Instructions for the task:
Working from the listing below, pick each line containing the word "dialog" and copy it.

═════ Record extracts ═════

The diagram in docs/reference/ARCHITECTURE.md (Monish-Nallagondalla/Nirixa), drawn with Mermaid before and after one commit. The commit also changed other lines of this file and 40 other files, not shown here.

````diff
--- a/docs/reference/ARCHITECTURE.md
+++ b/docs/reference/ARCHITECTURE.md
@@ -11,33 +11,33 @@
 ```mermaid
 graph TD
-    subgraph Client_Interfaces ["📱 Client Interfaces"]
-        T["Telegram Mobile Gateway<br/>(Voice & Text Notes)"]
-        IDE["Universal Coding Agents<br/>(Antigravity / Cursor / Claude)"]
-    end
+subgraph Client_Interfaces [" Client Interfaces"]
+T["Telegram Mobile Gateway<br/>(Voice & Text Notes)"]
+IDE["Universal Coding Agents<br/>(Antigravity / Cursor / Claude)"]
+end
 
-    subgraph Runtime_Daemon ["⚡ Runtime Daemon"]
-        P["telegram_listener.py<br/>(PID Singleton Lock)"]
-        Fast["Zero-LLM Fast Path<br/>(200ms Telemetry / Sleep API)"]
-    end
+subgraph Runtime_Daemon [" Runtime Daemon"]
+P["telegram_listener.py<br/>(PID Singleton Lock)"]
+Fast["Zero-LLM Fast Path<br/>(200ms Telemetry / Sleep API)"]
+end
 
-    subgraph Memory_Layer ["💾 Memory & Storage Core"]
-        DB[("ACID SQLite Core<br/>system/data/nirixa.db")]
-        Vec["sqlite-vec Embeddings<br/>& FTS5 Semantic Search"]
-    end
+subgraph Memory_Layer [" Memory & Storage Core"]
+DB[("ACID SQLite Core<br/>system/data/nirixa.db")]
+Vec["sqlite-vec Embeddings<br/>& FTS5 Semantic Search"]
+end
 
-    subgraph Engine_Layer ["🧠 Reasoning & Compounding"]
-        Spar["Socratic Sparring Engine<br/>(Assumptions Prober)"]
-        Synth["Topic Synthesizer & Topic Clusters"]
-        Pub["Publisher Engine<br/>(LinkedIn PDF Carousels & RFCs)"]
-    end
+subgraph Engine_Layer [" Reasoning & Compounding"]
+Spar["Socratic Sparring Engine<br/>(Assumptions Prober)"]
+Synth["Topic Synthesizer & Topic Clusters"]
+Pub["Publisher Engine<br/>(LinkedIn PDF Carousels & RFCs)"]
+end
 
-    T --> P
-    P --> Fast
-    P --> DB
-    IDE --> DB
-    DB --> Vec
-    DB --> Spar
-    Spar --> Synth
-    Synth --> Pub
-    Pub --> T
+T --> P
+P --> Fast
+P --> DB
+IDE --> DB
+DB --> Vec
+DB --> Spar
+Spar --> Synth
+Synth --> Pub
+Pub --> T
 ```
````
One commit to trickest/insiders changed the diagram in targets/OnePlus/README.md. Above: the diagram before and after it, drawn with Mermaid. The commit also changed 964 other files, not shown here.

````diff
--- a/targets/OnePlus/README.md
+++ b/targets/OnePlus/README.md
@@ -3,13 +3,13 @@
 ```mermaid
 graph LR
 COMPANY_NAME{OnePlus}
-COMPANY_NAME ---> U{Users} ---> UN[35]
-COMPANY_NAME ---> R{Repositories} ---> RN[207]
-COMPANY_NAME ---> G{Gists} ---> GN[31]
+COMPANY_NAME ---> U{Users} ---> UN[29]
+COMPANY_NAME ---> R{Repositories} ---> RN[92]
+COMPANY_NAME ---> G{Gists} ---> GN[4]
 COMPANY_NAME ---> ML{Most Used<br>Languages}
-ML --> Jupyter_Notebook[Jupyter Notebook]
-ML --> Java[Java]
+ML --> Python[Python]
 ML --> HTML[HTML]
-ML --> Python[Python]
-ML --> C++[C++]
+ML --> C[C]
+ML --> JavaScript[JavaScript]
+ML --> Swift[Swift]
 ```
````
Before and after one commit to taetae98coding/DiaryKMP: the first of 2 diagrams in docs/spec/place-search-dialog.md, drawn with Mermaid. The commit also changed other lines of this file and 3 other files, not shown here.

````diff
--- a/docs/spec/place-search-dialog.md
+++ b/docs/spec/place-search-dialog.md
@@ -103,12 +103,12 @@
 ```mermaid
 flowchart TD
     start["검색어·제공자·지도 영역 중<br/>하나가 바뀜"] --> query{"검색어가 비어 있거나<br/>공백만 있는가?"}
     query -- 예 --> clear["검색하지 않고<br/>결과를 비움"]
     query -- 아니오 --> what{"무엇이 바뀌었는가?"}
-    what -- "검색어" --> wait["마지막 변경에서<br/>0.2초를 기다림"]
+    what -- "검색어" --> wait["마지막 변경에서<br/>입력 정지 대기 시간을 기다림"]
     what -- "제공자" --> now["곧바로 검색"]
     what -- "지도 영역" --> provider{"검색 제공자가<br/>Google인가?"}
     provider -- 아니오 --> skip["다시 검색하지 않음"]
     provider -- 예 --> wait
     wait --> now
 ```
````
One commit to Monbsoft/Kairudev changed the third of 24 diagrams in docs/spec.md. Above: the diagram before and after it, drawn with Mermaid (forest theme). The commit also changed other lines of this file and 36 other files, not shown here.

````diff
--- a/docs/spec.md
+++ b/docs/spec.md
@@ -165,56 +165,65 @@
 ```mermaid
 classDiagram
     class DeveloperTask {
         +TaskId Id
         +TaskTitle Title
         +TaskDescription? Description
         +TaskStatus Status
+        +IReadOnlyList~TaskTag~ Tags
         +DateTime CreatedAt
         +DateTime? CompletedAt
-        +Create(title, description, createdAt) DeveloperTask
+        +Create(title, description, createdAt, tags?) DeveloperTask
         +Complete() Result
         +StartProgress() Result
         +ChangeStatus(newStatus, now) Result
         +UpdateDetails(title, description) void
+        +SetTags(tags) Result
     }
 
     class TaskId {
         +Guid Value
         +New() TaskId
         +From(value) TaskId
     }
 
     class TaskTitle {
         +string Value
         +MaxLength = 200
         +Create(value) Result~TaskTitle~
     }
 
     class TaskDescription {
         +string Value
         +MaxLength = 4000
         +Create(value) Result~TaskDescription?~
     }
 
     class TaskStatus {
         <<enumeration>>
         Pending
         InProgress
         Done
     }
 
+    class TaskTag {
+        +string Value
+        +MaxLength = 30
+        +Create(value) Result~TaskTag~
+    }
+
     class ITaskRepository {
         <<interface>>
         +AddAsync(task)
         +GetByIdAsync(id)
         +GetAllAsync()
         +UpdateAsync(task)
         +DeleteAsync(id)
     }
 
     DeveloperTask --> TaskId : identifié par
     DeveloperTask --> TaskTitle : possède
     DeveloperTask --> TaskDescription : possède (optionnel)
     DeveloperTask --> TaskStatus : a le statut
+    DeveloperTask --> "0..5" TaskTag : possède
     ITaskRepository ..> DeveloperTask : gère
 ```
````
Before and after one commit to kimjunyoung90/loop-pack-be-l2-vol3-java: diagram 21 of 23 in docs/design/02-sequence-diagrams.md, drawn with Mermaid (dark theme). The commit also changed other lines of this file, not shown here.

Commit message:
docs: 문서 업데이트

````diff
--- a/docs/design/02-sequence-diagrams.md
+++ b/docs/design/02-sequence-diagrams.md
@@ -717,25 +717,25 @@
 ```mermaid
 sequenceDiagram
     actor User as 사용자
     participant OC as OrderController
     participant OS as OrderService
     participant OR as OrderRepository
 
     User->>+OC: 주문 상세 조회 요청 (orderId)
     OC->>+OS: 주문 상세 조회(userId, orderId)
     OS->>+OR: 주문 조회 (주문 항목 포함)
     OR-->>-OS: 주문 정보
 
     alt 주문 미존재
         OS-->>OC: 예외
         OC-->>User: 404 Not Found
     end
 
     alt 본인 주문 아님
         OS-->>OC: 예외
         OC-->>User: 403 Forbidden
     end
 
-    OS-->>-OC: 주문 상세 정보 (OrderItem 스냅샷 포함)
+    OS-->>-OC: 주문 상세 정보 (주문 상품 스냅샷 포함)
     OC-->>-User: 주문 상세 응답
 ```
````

═════

Answer to this exercise:
Before and after one commit to taetae98coding/DiaryKMP: the first of 2 diagrams in docs/spec/place-search-dialog.md, drawn with Mermaid. The commit also changed other lines of this file and 3 other files, not shown here.
--- a/docs/spec/place-search-dialog.md
+++ b/docs/spec/place-search-dialog.md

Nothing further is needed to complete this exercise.